··· DATA EXTRACT
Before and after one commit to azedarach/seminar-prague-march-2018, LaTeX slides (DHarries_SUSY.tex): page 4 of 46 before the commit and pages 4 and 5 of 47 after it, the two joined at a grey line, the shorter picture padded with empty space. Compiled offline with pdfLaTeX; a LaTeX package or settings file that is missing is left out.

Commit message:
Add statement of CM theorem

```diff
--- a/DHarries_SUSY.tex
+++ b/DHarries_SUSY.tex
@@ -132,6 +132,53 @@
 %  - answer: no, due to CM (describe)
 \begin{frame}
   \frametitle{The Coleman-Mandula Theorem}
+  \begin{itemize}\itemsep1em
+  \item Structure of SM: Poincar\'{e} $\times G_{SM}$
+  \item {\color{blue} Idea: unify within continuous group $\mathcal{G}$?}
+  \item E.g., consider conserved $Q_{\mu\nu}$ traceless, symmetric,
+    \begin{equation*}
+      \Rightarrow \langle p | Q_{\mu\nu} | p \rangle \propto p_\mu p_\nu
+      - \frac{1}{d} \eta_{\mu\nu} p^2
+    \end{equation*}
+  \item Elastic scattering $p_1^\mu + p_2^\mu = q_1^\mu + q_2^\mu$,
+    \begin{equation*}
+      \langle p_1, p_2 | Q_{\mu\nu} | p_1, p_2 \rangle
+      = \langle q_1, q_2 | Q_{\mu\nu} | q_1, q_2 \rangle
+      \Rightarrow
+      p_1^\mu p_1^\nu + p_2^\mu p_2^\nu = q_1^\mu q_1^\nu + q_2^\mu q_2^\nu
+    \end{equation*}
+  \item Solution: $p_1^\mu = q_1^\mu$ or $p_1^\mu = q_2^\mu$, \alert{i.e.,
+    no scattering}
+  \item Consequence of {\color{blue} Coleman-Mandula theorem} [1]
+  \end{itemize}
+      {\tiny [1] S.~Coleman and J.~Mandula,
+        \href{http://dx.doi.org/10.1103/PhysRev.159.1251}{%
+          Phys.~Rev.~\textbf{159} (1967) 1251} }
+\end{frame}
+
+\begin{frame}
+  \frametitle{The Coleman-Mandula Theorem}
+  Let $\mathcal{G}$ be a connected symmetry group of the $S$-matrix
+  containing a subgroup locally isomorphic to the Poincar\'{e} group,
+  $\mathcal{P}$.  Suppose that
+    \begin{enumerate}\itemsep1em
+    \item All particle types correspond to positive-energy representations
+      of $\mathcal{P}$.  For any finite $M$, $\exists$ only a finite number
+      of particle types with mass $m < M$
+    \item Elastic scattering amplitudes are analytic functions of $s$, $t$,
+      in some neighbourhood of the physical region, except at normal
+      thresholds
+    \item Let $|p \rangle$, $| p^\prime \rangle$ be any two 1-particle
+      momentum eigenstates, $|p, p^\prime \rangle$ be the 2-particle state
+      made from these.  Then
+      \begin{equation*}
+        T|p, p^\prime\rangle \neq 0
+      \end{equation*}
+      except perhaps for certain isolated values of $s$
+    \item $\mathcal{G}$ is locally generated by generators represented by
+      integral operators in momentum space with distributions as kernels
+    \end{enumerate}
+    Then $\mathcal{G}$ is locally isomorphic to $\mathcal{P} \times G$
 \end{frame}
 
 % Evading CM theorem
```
······
YOUR ASSIGNMENT |
Only the lines containing "scattering" are needed; copy each of them from the data.

ANSWER SECTION |
+  \item Elastic scattering $p_1^\mu + p_2^\mu = q_1^\mu + q_2^\mu$,
+    no scattering}
+    \item Elastic scattering amplitudes are analytic functions of $s$, $t$,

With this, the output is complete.